*** RECORDS FOR THE EXERCISE Section Begins ***

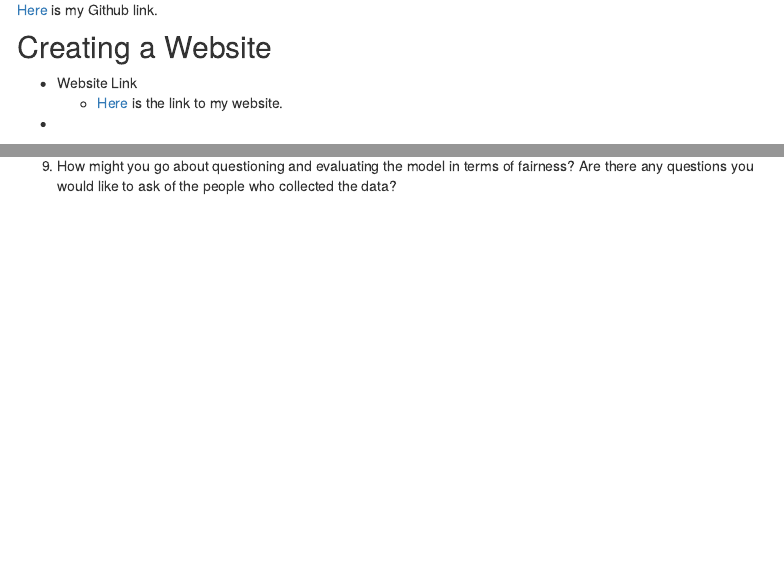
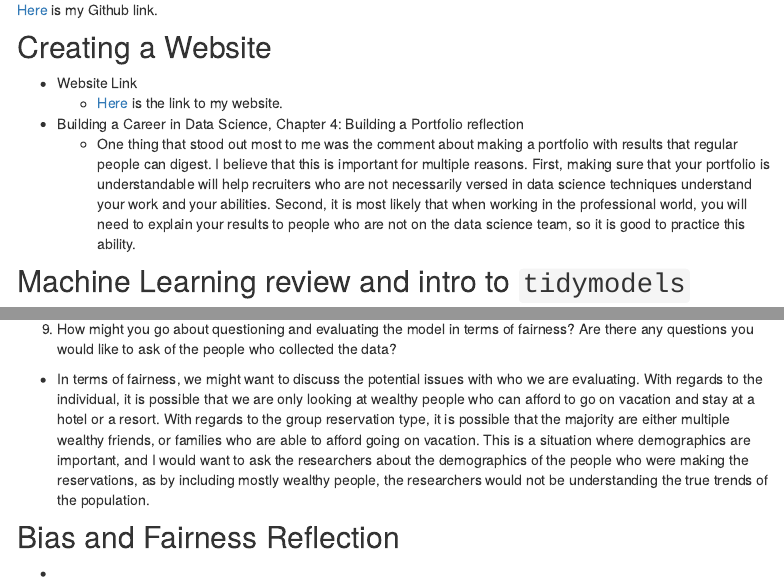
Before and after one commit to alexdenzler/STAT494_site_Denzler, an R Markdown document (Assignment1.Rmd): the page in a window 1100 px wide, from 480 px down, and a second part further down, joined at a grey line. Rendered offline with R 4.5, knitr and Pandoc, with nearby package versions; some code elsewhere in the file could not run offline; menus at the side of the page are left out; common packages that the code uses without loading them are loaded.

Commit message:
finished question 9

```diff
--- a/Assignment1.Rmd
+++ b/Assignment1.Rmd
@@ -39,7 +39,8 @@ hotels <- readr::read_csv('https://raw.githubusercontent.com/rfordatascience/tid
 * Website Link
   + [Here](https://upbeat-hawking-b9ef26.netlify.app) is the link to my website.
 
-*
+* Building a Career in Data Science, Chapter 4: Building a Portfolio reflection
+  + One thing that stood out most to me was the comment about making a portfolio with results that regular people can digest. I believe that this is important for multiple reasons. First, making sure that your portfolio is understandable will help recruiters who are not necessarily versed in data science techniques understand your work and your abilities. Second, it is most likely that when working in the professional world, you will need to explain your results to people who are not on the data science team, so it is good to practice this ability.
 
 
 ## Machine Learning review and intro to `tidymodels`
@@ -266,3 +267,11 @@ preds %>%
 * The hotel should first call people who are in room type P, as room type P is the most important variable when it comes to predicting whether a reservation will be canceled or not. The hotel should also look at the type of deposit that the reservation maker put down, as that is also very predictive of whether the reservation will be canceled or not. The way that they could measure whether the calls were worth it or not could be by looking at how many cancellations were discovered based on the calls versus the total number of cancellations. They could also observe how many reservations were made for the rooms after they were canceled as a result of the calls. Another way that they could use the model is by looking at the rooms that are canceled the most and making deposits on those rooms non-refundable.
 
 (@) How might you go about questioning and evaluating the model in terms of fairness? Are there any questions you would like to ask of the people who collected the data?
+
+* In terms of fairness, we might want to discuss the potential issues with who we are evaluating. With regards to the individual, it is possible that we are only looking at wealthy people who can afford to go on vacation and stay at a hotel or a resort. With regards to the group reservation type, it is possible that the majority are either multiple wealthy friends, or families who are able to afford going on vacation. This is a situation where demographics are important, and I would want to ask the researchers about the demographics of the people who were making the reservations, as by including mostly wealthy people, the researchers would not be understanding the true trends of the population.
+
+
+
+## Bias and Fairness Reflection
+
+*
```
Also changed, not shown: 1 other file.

*** RECORDS FOR THE EXERCISE Section Ends ***
*** RECORDS FOR THE EXERCISE Section Begins ***

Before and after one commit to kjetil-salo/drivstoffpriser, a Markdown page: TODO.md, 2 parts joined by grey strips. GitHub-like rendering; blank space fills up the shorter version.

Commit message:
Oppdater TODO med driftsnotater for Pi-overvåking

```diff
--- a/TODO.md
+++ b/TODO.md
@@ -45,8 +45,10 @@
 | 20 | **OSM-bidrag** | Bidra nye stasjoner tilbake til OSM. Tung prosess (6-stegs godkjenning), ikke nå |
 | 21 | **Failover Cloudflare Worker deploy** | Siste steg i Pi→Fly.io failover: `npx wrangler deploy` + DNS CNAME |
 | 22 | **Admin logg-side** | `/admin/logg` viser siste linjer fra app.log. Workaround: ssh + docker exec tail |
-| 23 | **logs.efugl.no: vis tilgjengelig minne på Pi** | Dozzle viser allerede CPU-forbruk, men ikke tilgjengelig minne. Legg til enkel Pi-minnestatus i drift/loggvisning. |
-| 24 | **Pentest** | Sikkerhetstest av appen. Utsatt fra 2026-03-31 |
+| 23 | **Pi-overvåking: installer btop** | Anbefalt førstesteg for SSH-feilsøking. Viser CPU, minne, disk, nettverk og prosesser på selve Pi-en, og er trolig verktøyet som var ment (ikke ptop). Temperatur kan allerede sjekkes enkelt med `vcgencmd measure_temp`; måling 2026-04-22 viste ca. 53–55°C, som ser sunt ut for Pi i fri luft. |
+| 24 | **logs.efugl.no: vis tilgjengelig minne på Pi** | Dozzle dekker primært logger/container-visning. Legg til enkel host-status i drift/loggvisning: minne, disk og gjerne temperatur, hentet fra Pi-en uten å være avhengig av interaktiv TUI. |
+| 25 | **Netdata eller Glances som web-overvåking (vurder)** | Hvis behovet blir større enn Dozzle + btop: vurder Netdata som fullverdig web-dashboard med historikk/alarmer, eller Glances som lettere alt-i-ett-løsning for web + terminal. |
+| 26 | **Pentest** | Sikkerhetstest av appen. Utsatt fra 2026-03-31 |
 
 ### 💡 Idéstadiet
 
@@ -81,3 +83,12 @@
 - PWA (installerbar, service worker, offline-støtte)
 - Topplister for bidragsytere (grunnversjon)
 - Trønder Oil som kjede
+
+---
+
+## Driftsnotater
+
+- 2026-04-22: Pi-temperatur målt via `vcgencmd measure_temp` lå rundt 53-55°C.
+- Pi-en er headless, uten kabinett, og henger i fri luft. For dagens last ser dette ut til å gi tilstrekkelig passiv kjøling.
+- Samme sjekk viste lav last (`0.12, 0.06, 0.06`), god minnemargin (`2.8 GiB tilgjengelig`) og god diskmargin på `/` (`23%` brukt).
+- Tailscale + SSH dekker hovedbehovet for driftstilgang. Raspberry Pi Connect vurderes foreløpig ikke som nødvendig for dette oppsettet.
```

*** RECORDS FOR THE EXERCISE Section Ends ***

• [WHAT IS EXPECTED]: Using the entries above, determine how many lines include the string "joined" and write only that number.

• [SOLUTION FOR THIS TASK]: 2